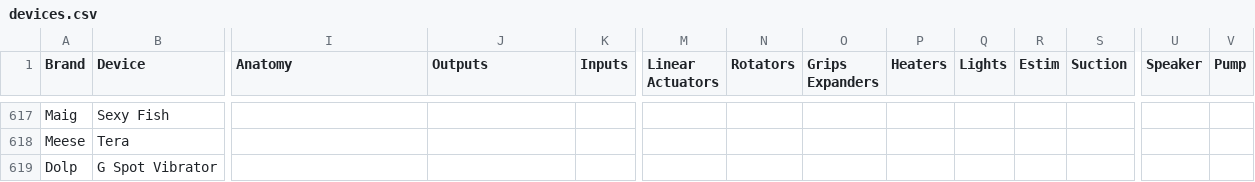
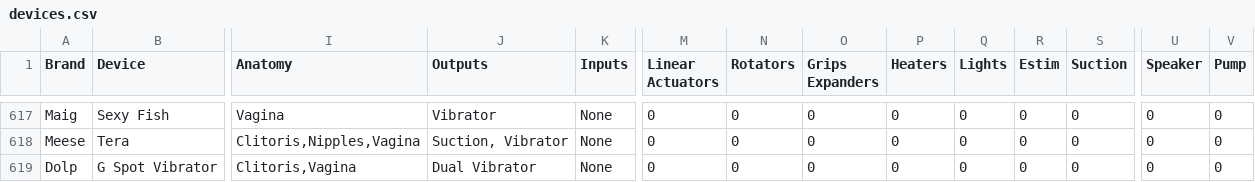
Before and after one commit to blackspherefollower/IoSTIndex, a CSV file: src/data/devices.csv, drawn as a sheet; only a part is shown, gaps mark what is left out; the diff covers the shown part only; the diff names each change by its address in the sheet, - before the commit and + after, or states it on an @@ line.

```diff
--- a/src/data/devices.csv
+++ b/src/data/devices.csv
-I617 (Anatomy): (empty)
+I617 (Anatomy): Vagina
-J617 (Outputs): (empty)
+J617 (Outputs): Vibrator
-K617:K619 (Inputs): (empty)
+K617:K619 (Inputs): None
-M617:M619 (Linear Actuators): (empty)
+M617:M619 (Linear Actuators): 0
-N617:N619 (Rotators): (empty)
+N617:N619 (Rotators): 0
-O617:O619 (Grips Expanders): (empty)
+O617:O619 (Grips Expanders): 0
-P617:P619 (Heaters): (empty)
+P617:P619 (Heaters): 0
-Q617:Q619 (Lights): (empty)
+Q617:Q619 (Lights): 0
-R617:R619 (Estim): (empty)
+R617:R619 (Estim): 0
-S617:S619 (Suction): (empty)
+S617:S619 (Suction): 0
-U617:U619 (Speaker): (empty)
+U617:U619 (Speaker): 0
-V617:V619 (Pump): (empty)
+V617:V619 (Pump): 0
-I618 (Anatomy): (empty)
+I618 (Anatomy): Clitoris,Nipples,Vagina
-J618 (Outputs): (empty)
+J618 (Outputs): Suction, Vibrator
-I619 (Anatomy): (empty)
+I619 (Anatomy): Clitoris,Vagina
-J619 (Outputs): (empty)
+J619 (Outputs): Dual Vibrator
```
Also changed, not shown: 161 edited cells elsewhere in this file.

* * * * * * * * *

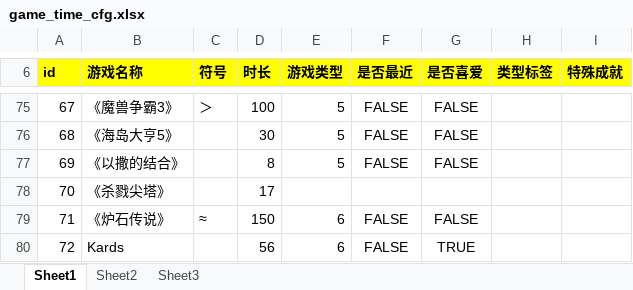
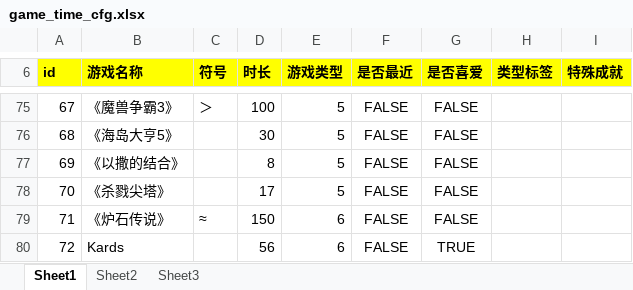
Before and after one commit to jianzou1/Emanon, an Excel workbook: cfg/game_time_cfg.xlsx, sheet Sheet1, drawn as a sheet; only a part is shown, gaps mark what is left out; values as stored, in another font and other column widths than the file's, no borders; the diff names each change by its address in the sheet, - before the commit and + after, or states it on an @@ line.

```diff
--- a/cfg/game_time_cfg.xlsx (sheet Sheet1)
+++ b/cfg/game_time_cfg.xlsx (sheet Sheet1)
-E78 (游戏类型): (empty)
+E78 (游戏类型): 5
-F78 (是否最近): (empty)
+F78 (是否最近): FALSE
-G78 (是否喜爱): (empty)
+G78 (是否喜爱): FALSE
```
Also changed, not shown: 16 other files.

* * * * * * * * *

_ASSIGNMENT_. Read the listing. Copy each line that has the word "Inputs" in it.

_FINAL ANSWER_.
-K617:K619 (Inputs): (empty)
+K617:K619 (Inputs): None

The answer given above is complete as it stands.